As with any addiction, religious addiction has perpetrators and victims, users and the used. Religious leaders who are also religious addicts can do an inordinate amount of damage because of their trusted positions. For example, an elder who leads out in worship but molests his daughters at home creates a disconnect in the lives of his daughters between what he professes and what he lives. A pastor who uses his position to enter into illicit sexual relationships with female congregants gives a distorted view of God. A literature evangelist program leader who insists that the students in his program must follow his instructions in the minutest detail or else they are not faithful Christians is using his position as a means of controlling his students. In all of these examples, the power that is associated with the position of spiritual leadership is being used not for God’s glory, but for the misguided agenda of the leader.

It is important not only to describe the problem of religious addiction, but also to suggest principles for recovery. Since religious addiction is difficult to identify in oneself because of its cloak of spirituality, an intervention can be helpful to begin the road to recovery.

Family and church members who sacrificially love another member who is in the grip of religious addiction can lovingly but firmly let the addict know how his addictive attitudes and behaviors are negatively affecting his relationships. Modeling grace and embodying forgiveness can help a religious addict make the internal shift from a performance- based, works-oriented life to one that is living the transformational Christian life that is led by the Spirit rather than one’s own fear. Be aware that these internal shifts take much time and patience. There will be steps forward and backward. Most religious addicts firmly believe that they are acting on principles of righteousness.

A Christ-centered twelve step group can be a safe place in which those who are religious addicts can begin to develop a vulnerable, authentic relationship with Jesus Christ as well as other members of the group. There, they can ask questions and receive feedback from others who have embraced their own need for recovery from various addictions. They can begin to heal from both the abuses they have suffered as well as those they have perpetrated. They can experience the love of God as lived through the Journey to Wholeness.

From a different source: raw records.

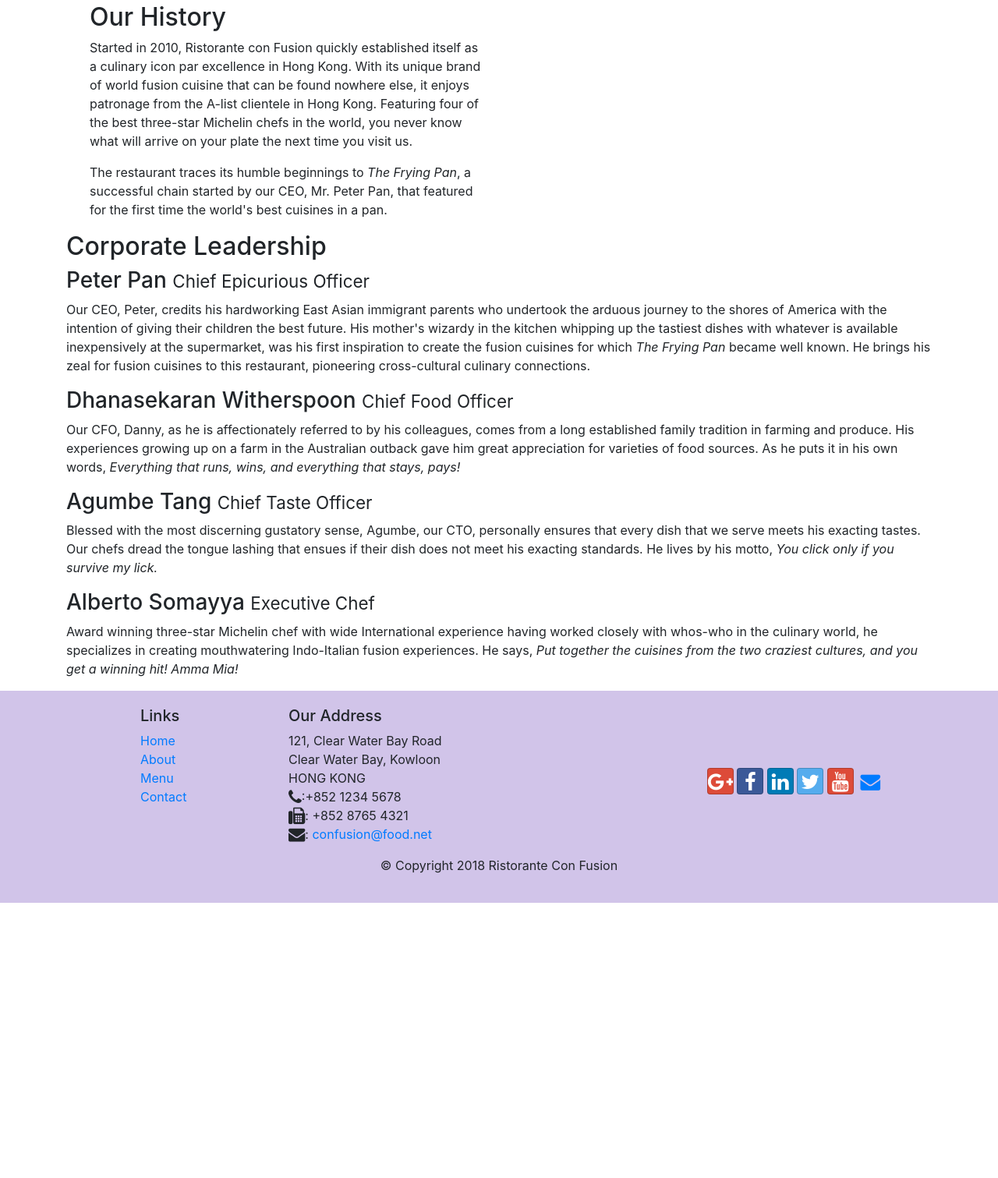
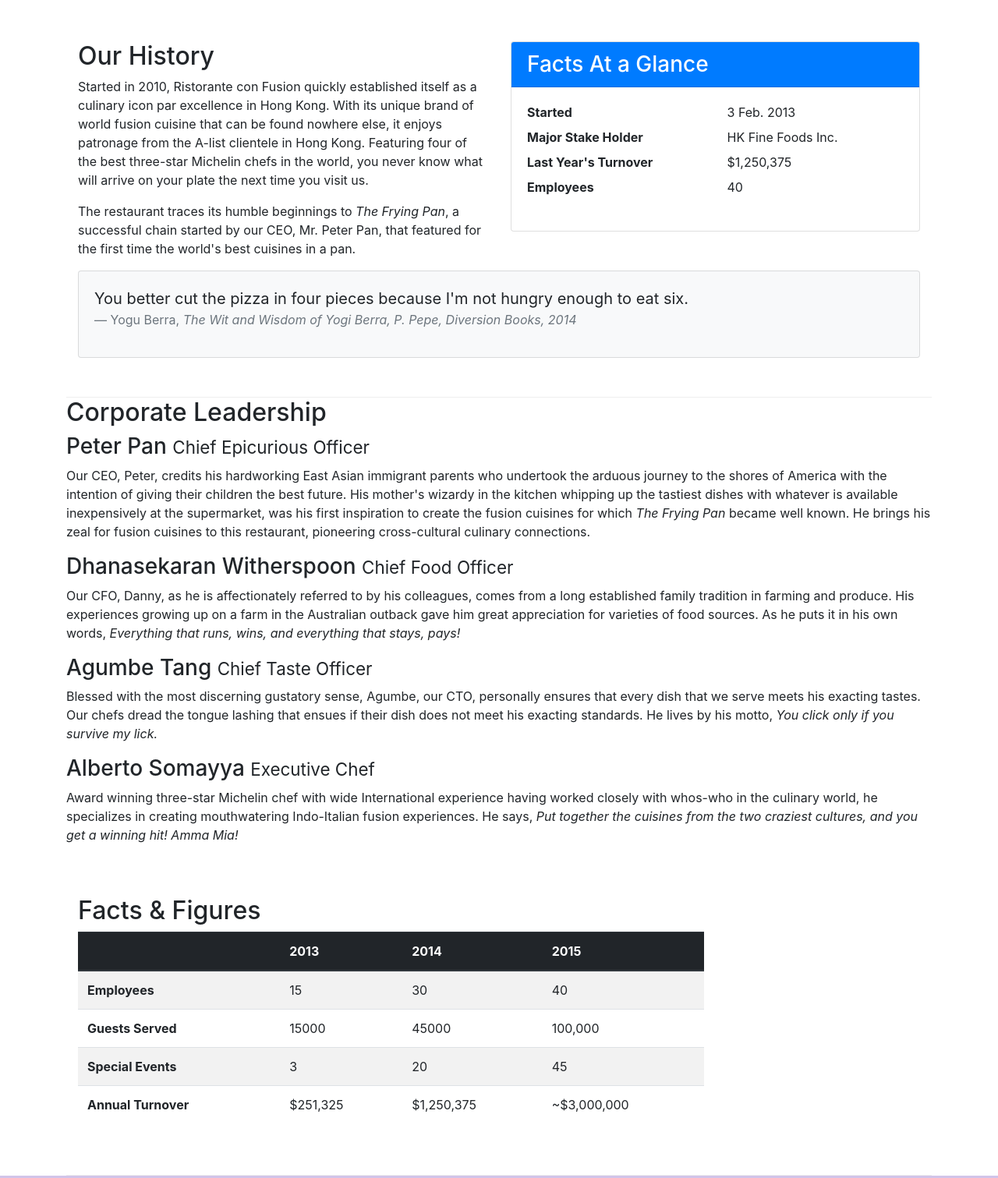
Before and after one commit to johnsethsalazar/conFusion, a website: page aboutus.html in a window 1280 px wide. Shown: the part 462-1973 px from the top of the page at 78% size. Before the commit the page ends 1620 px from the top, so only its background shows below. Drawn offline with nearby package versions, Linux system fonts and the light colour scheme.

Commit message:
Tables & Cards

```diff
--- a/aboutus.html
+++ b/aboutus.html
@@ -57,13 +57,42 @@
             </div>
         </div>
 
-        <div class="container">
-            <div class="col-12 col-sm-6">
+        <div class="row row-content">
+            <div class="col-sm-6">
                 <h2>Our History</h2>
                 <p>Started in 2010, Ristorante con Fusion quickly established itself as a culinary icon par excellence in Hong Kong. With its unique brand of world fusion cuisine that can be found nowhere else, it enjoys patronage from the A-list clientele in Hong Kong.  Featuring four of the best three-star Michelin chefs in the world, you never know what will arrive on your plate the next time you visit us.</p>
                 <p>The restaurant traces its humble beginnings to <em>The Frying Pan</em>, a successful chain started by our CEO, Mr. Peter Pan, that featured for the first time the world's best cuisines in a pan.</p>
             </div>
-            <div>
+            <div class="col-sm">
+                <div class="card">
+                    <h3 class="card-header bg-primary text-white">Facts At a Glance</h3>
+                    <div class="card-body">
+                        <dl class="row">
+                            <dt class="col-6">Started</dt>
+                            <dd class="col-6">3 Feb. 2013</dd>
+                            <dt class="col-6">Major Stake Holder</dt>
+                            <dd class="col-6">HK Fine Foods Inc.</dd>
+                            <dt class="col-6">Last Year's Turnover</dt>
+                            <dd class="col-6">$1,250,375</dd>
+                            <dt class="col-6">Employees</dt>
+                            <dd class="col-6">40</dd>
+                        </dl>
+                    </div>
+                </div>
+            </div>
+            <div class="col-12">
+                <div class="card card-body bg-light">
+                    <blockquote class="blockquote">
+                        <p class="mb-0">You better cut the pizza in four pieces
+                            because I'm not hungry enough to eat six.
+                        </p>
+                        <footer class="blockquote-footer">Yogu Berra,
+                            <cite title="Source Title">The Wit and Wisdom of
+                                Yogi Berra, P. Pepe, Diversion Books, 2014
+                            </cite>
+                        </footer>
+                    </blockquote>
+                </div>
             </div>
         </div>
 
@@ -81,7 +110,52 @@
                 <p>Award winning three-star Michelin chef with wide International experience having worked closely with whos-who in the culinary world, he specializes in creating mouthwatering Indo-Italian fusion experiences. He says, <em>Put together the cuisines from the two craziest cultures, and you get a winning hit! Amma Mia!</em></p>
             </div>
        </div>
+       <div class="row row-content">
+            <div class="col-12 col-sm-9">
+                <h2>Facts & Figures</h2>
+                <div class="table-responsive">
+                    <table class="table table-striped">
+                        <thead class="thead-dark">
+                            <tr>
+                                <th>&nbsp;</th>
+                                <th>2013</th>
+                                <th>2014</th>
+                                <th>2015</th>
+                            </tr>
+                        </thead>
+                        <tbody>
+                            <tr>
+                                <th>Employees</th>
+                                <td>15</td>
+                                <td>30</td>
+                                <td>40</td>
+                            </tr>
+                            <tr>
+                                <th>Guests Served</th>
+                                <td>15000</td>
+                                <td>45000</td>
+                                <td>100,000</td>
+                            </tr>
+                            <tr>
+                                <th>Special Events</th>
+                                <td>3</td>
+                                <td>20</td>
+                                <td>45</td>
+                            </tr>
+                            <tr>
+                                <th>Annual Turnover</th>
+                                <td>$251,325</td>
+                                <td>$1,250,375</td>
+                                <td>~$3,000,000</td>
+                            </tr>
+                        </tbody>
+                    </table>
+                </div>
+            </div>
+            <div class="col-12 col-sm-3">
 
+            </div>
+       </div>
     </div>
 
     <footer class="footer">
```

By David Sedlacek, Phd. Andrews University Theological Seminary Discipleship and Religious Education Department


Journey to Wholeness Recovery Program Resources